How do you know if your marriage is in trouble?
I wonder sometimes, if couples are aware that their relationship is wading out into the deep end…or if they are simply clueless. I think it’s more like denial.
Nobody wakes up one day and decides they want an empty marriage. I think most couples get going at such a rapid pace in their lives that bad relationship habits begin to form without recognizing them…and then those habits just sort of become the modus operandi.
We all get entrenched in routine. The demands of life are relentlessly…demanding. Bills to pay. Schedules to keep. Chores to be completed. And if you’ve got kids in the house, just ratchet up the intensity level about hundred times. Date night?

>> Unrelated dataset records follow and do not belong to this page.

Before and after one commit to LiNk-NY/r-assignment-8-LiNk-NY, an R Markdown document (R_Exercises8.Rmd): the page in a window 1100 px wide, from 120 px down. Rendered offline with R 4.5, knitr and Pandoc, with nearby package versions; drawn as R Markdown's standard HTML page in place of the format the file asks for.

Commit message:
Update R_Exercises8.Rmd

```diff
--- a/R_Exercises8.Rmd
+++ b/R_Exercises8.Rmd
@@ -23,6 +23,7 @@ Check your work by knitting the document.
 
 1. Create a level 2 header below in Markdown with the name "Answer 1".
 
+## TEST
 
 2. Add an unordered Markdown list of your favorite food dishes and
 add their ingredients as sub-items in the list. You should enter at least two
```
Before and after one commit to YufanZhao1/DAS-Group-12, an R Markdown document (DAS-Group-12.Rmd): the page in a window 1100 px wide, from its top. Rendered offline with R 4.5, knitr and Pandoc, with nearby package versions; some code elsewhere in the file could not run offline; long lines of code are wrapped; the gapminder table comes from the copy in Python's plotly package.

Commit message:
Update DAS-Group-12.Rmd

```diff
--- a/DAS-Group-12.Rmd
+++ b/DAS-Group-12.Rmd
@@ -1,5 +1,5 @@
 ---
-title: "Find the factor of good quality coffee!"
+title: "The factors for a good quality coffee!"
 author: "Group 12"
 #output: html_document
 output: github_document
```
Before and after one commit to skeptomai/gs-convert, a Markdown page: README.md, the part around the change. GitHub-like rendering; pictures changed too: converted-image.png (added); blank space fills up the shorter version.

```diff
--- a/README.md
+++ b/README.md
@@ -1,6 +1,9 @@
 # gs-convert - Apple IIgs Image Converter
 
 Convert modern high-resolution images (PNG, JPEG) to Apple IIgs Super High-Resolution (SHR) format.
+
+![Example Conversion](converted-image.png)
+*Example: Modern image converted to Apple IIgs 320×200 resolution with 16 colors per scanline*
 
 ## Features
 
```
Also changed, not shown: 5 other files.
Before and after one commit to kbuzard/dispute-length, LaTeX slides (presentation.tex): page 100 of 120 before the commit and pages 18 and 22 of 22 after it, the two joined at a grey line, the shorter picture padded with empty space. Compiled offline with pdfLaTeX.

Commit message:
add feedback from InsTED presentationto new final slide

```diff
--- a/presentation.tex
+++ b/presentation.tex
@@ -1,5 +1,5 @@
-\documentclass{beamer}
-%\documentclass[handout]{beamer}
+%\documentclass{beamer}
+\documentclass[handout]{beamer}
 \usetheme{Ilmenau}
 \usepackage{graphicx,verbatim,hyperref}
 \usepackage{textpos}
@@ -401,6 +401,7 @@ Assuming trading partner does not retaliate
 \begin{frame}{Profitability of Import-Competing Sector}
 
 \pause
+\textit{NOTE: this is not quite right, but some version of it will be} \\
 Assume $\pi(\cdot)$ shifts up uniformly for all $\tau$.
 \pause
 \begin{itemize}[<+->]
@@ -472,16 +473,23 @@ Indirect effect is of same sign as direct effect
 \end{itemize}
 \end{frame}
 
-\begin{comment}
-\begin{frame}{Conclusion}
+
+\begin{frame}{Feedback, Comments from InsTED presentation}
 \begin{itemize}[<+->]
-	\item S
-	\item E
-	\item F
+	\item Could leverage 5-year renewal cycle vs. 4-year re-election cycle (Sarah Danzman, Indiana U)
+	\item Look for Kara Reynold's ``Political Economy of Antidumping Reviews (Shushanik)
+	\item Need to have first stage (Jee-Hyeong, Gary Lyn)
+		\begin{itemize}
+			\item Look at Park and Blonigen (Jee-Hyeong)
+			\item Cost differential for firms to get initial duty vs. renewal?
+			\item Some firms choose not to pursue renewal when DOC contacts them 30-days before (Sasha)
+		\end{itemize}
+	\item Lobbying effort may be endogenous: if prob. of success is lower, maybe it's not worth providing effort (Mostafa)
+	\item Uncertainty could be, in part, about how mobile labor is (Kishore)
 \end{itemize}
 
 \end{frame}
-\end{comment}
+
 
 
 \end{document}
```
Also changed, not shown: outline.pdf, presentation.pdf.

What’s a date night when you’re up to your ear lobes in runny noses, grass-stained laundry and failed science projects exploded on the dining room table?
How do you know if your marriage is in trouble, when you don’t even make the time to think about your marriage?
The thing is, I’m pretty sure most married people know when there’s trouble brewing. They know what emptiness feels like. They know the initial signs of neglect and coldness and rejection. They know the difference between good-natured ribbing and the deliberate incision of a well-placed stab of sarcasm. They know. You know.
So what do you do? Could it be the answer is simply for you to tell somebody? Yup.
I like to fix things. Actually, that’s not entirely true. I’ve learned to fix things. For years, whether it was a young youth minister’s salary or living on missionary support or dealing with the fallout of those years, I learned to fix things myself.
And it was in those years that I also learned to ask for help. I didn’t want people to do it for me, but I did want them to tell me what I could do differently… to tell me how to fix things a better or more efficient way. Sometimes that included them showing me. Sometimes my friends have taken the lead and we did it together.
From rebuilding a carburetor to installing 220 to repairing a broken water main to dealing with my depression, three things were always the same. I accepted that I had a huge problem. I admitted I couldn’t fix it all by myself. I turned to people who could help.
Through the years, I’ve learned to fix a bunch of things myself. I’ve even become a person that people turn to for help in getting things done or getting through difficult situations. That’s a pretty cool thing, but I would never be where I am at or the person I am without the help of others.
(I am not discounting the role of God’s word or his power and presence in my life through all of these times. I’m just saying it appears that people were often God’s method of communicating his wisdom and discipline and patience to me during those times of growth.)
Look. It’s not easy asking for help. Pride gets in the way big time. Nobody wants their dirty laundry hanging out so the neighborhood can see. But if that’s what it takes to get your marriage back on track…if that’s what you need to find wholeness in your union and strength to reach the finish line…then start waving your arms for somebody to see.
You’d do it if you were drowning, wouldn’t you?